___ Records supplied ___

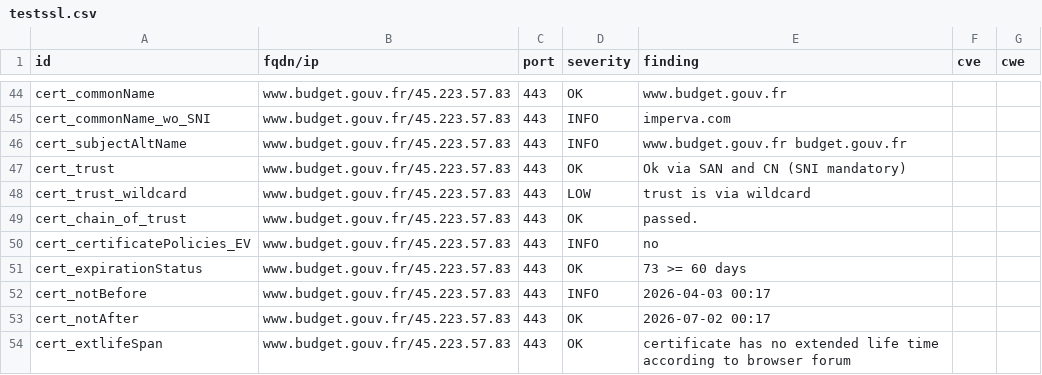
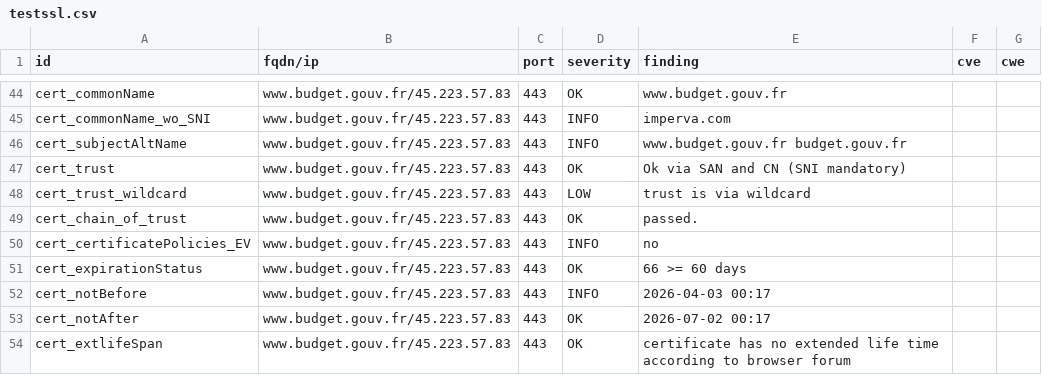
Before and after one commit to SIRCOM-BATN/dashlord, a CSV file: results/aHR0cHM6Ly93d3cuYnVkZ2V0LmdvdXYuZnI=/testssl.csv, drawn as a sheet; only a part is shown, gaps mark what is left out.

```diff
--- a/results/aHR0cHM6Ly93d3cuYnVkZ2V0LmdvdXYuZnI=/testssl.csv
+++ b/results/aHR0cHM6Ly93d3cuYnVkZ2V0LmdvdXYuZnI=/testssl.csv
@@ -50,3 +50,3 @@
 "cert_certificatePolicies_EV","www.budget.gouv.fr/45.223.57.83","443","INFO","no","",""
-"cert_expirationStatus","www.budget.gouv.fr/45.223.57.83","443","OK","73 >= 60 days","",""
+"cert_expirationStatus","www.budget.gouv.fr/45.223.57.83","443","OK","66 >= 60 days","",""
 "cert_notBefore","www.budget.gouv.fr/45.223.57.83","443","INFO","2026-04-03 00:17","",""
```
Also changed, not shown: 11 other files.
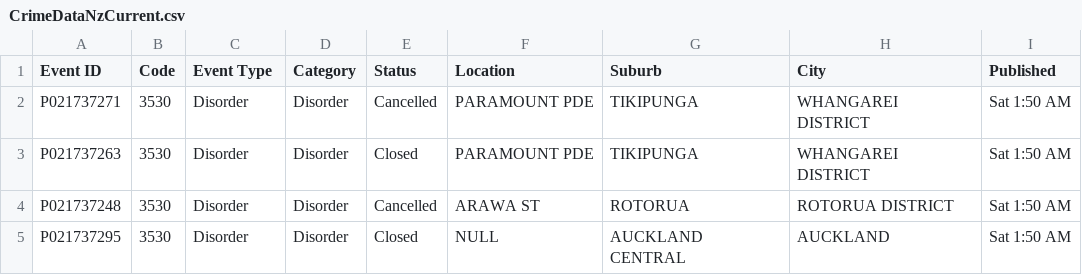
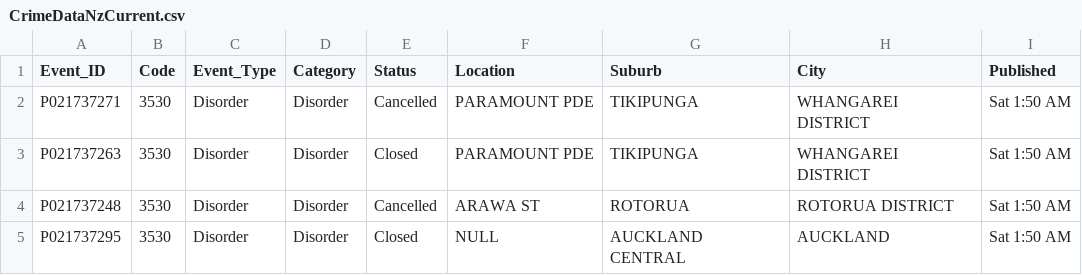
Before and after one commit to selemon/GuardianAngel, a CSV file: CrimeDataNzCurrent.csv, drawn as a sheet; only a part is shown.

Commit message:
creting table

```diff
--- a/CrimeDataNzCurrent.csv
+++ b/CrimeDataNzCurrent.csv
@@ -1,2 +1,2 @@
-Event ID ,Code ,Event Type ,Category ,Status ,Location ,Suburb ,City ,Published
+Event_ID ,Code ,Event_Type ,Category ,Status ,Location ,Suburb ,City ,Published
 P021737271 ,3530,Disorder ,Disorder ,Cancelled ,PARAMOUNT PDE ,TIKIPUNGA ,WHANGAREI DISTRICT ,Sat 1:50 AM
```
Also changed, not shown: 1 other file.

___

_Task directions:_ Each record above should be retyped exactly, with no pictures carried over.

_Result of this exercise:_
Before and after one commit to SIRCOM-BATN/dashlord, a CSV file: results/aHR0cHM6Ly93d3cuYnVkZ2V0LmdvdXYuZnI=/testssl.csv, drawn as a sheet; only a part is shown, gaps mark what is left out.

```diff
--- a/results/aHR0cHM6Ly93d3cuYnVkZ2V0LmdvdXYuZnI=/testssl.csv
+++ b/results/aHR0cHM6Ly93d3cuYnVkZ2V0LmdvdXYuZnI=/testssl.csv
@@ -50,3 +50,3 @@
 "cert_certificatePolicies_EV","www.budget.gouv.fr/45.223.57.83","443","INFO","no","",""
-"cert_expirationStatus","www.budget.gouv.fr/45.223.57.83","443","OK","73 >= 60 days","",""
+"cert_expirationStatus","www.budget.gouv.fr/45.223.57.83","443","OK","66 >= 60 days","",""
 "cert_notBefore","www.budget.gouv.fr/45.223.57.83","443","INFO","2026-04-03 00:17","",""
```
Also changed, not shown: 11 other files.
Before and after one commit to selemon/GuardianAngel, a CSV file: CrimeDataNzCurrent.csv, drawn as a sheet; only a part is shown.

Commit message:
creting table

```diff
--- a/CrimeDataNzCurrent.csv
+++ b/CrimeDataNzCurrent.csv
@@ -1,2 +1,2 @@
-Event ID ,Code ,Event Type ,Category ,Status ,Location ,Suburb ,City ,Published
+Event_ID ,Code ,Event_Type ,Category ,Status ,Location ,Suburb ,City ,Published
 P021737271 ,3530,Disorder ,Disorder ,Cancelled ,PARAMOUNT PDE ,TIKIPUNGA ,WHANGAREI DISTRICT ,Sat 1:50 AM
```
Also changed, not shown: 1 other file.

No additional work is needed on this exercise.